13-19 June 2015
University of Alberta
America/Edmonton timezone
Welcome to the 2015 CAP Congress! / Bienvenue au congrès de l'ACP 2015!

Characterization of the 2D percolation transition in ultrathin Fe/W(110) films using the magnetic susceptibility

16 Jun 2015, 09:00
15m
CCIS L2-190 (University of Alberta)

CCIS L2-190

University of Alberta

Oral (Student, In Competition) / Orale (Étudiant(e), inscrit à la compétition) Surface Science / Science des surfaces (DSS) T1-9 Nanostructured Surfaces and Thin Films (DSS-DCMMP) / Surfaces et couches minces nanostructurées (DSS-DPMCM)

Speaker

Randy Belanger (McMaster University)

Description

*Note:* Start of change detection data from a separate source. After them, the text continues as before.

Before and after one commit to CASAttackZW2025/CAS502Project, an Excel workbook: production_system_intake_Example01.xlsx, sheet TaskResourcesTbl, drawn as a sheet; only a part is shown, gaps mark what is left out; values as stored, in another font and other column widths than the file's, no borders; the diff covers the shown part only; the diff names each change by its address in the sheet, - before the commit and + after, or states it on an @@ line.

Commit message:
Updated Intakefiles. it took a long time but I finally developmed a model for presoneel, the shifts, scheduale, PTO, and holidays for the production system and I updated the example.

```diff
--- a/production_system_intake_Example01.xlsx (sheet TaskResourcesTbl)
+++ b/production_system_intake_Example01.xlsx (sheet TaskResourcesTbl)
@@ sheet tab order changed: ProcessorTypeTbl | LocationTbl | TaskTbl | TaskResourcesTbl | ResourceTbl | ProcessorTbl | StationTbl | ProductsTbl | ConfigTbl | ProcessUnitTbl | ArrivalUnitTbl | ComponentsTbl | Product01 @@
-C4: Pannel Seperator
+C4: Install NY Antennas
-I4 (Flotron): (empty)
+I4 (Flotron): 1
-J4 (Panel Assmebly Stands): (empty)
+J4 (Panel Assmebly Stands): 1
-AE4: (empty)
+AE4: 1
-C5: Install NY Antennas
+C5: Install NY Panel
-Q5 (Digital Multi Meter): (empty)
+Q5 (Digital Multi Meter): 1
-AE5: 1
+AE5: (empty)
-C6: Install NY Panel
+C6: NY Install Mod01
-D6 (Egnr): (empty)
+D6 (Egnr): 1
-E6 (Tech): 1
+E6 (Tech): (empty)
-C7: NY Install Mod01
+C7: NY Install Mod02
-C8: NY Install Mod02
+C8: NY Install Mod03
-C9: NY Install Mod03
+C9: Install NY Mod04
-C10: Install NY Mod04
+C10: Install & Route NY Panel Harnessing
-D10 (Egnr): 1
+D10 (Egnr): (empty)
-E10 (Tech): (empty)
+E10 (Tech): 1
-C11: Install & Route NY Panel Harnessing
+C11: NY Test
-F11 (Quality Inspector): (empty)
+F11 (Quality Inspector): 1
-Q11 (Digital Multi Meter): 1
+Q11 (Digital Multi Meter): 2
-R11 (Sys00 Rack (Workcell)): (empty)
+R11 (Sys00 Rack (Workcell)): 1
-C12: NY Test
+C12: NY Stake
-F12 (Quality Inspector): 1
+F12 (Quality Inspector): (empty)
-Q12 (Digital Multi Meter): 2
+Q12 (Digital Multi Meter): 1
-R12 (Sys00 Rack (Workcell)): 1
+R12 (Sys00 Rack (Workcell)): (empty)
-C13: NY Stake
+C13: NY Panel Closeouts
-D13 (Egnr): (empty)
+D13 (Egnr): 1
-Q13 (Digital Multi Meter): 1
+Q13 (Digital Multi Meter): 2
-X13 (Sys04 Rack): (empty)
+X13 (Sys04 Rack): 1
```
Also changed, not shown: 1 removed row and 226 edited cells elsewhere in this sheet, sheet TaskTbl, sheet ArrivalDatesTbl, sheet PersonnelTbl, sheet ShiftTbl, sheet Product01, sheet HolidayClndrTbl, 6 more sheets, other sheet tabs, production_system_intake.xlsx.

The growth of the first atomic layer of an ultrathin film begins with the deposition of isolated islands. Upon further deposition, the islands increase in size until, at some critical deposition, the merging of the islands creates at least one connected region of diverging size. This universal phenomenon describing connectivity is termed “percolation” and occurs at a “percolation transition” that can be described in renormalization group theory. In the context of a 2-dimensional ultrathin ferromagnetic film, geometric percolation can be monitored through the magnetic susceptibility, since as the island size diverges so does the correlation length of the ferromagnetic state. Although much work has been done studying films of known deposition as a function of temperature to detect percolation, very little work has characterized the transition as it occurs as a function of deposition at constant temperature. We report on measurements of the magnetic susceptibility, using the surface magneto-optic Kerr effect (SMOKE) under ultrahigh vacuum (UHV), as a function of deposition (at constant temperature) for the Fe/W(110) system as the first atomic layer is formed. Two regimes were detected: a high temperature regime with a broad susceptibility peak at larger depositions that represent a standard Curie transition from paramagnetism to ferromagnetism in a continuous film, and a low temperature regime with a much sharper peak in the susceptibility that occurs at the same deposition regardless of temperature. The low temperature regime is a good candidate for a geometric 2-dimensional percolation transition. Preliminary analysis gives a percolation critical exponent of $\gamma = 2.4 \pm 0.2$, in agreement with the result from the 2D Ising model.

Primary author

Randy Belanger (McMaster University)

Co-authors

Mr Adrian Solyom (McMaster University) Dr David Venus (McMaster University)

Presentation Materials